- [Work instruction]
Leave every image out, and print the remaining lines below exactly.

- [Records from a data collection]
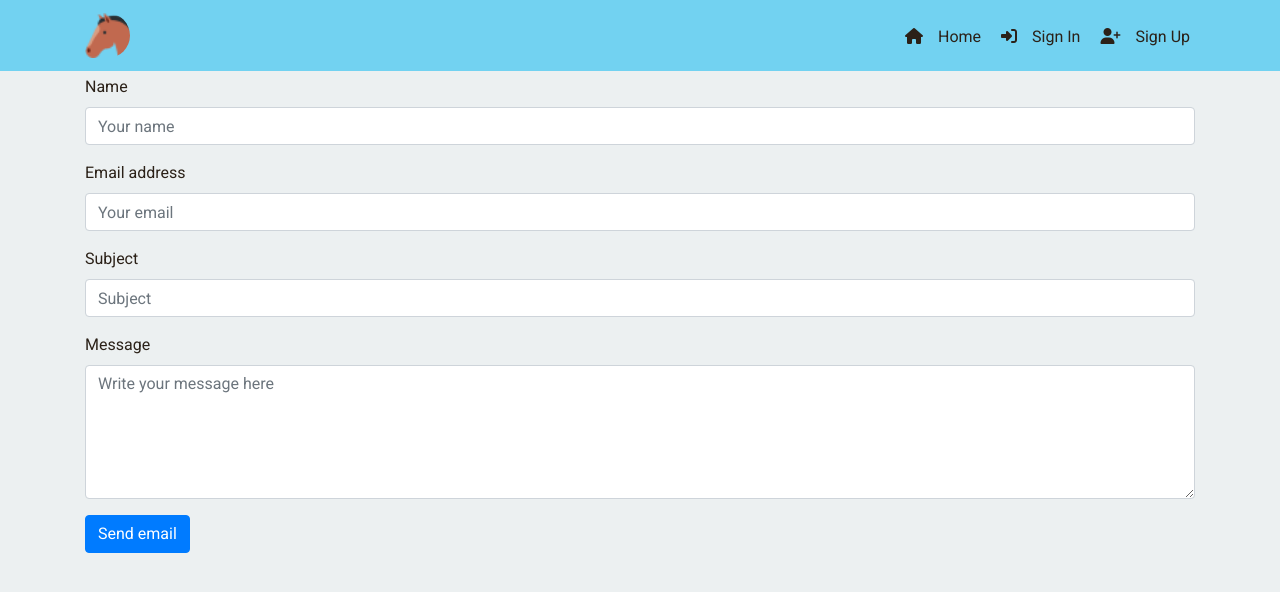
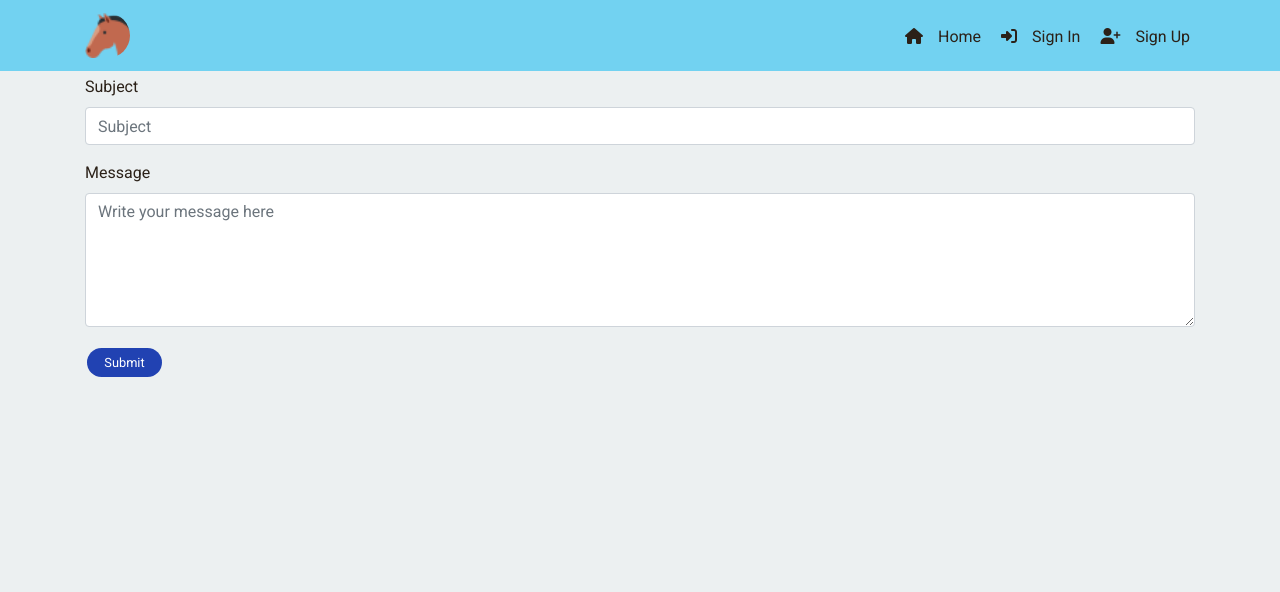
Before and after one commit to gStarhigh/pro5, a React (Create React App) app in the folder frontend/: page /contact in a window 1280 px wide. Shown: the top 592 px of the page. Built offline with nearby package versions, Linux system fonts and the light colour scheme; no server answers.

Commit message:
removed unncessary fields in contactForm

```diff
--- a/frontend/src/pages/contact/ContactForm.js
+++ b/frontend/src/pages/contact/ContactForm.js
@@ -8,15 +8,16 @@ import { Button } from "react-bootstrap";
 // Axios import
 import axios from "axios";
 
+// Styles
+import btnStyles from "../../styles/Button.module.css";
+
 function ContactForm() {
-  const [name, setName] = useState("");
-  const [email, setEmail] = useState("");
   const [subject, setSubject] = useState("");
   const [message, setMessage] = useState("");
 
   const handleSubmit = async (event) => {
     event.preventDefault();
-    const data = { name, email, subject, message };
+    const data = { subject, message };
     try {
       await axios.post("/contact/", data);
       console.log("Form data successfully sent", data);
@@ -27,30 +28,6 @@ function ContactForm() {
 
   return (
     <Form onSubmit={handleSubmit}>
-      <Form.Group>
-        <Form.Label htmlFor="name">Name</Form.Label>
-        <Form.Control
-          type="text"
-          name="name"
-          id="name"
-          value={name}
-          onChange={(e) => setName(e.target.value)}
-          placeholder="Your name"
-          maxLength={100}
-        />
-      </Form.Group>
-      <Form.Group>
-        <Form.Label htmlFor="name">Email address</Form.Label>
-        <Form.Control
-          type="email"
-          name="email"
-          id="email"
-          value={email}
-          onChange={(e) => setEmail(e.target.value)}
-          placeholder="Your email"
-          maxLength={100}
-        />
-      </Form.Group>
       <Form.Group>
         <Form.Label htmlFor="name">Subject</Form.Label>
         <Form.Control
@@ -77,7 +54,9 @@ function ContactForm() {
           placeholder="Write your message here"
         />
       </Form.Group>
-      <Button type="submit">Send email</Button>
+      <Button className={`${btnStyles.Button} ${btnStyles.Blue}`} type="submit">
+        Submit
+      </Button>
     </Form>
   );
 }
```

- [Response below]
Before and after one commit to gStarhigh/pro5, a React (Create React App) app in the folder frontend/: page /contact in a window 1280 px wide. Shown: the top 592 px of the page. Built offline with nearby package versions, Linux system fonts and the light colour scheme; no server answers.

Commit message:
removed unncessary fields in contactForm

```diff
--- a/frontend/src/pages/contact/ContactForm.js
+++ b/frontend/src/pages/contact/ContactForm.js
@@ -8,15 +8,16 @@ import { Button } from "react-bootstrap";
 // Axios import
 import axios from "axios";
 
+// Styles
+import btnStyles from "../../styles/Button.module.css";
+
 function ContactForm() {
-  const [name, setName] = useState("");
-  const [email, setEmail] = useState("");
   const [subject, setSubject] = useState("");
   const [message, setMessage] = useState("");
 
   const handleSubmit = async (event) => {
     event.preventDefault();
-    const data = { name, email, subject, message };
+    const data = { subject, message };
     try {
       await axios.post("/contact/", data);
       console.log("Form data successfully sent", data);
@@ -27,30 +28,6 @@ function ContactForm() {
 
   return (
     <Form onSubmit={handleSubmit}>
-      <Form.Group>
-        <Form.Label htmlFor="name">Name</Form.Label>
-        <Form.Control
-          type="text"
-          name="name"
-          id="name"
-          value={name}
-          onChange={(e) => setName(e.target.value)}
-          placeholder="Your name"
-          maxLength={100}
-        />
-      </Form.Group>
-      <Form.Group>
-        <Form.Label htmlFor="name">Email address</Form.Label>
-        <Form.Control
-          type="email"
-          name="email"
-          id="email"
-          value={email}
-          onChange={(e) => setEmail(e.target.value)}
-          placeholder="Your email"
-          maxLength={100}
-        />
-      </Form.Group>
       <Form.Group>
         <Form.Label htmlFor="name">Subject</Form.Label>
         <Form.Control
@@ -77,7 +54,9 @@ function ContactForm() {
           placeholder="Write your message here"
         />
       </Form.Group>
-      <Button type="submit">Send email</Button>
+      <Button className={`${btnStyles.Button} ${btnStyles.Blue}`} type="submit">
+        Submit
+      </Button>
     </Form>
   );
 }
```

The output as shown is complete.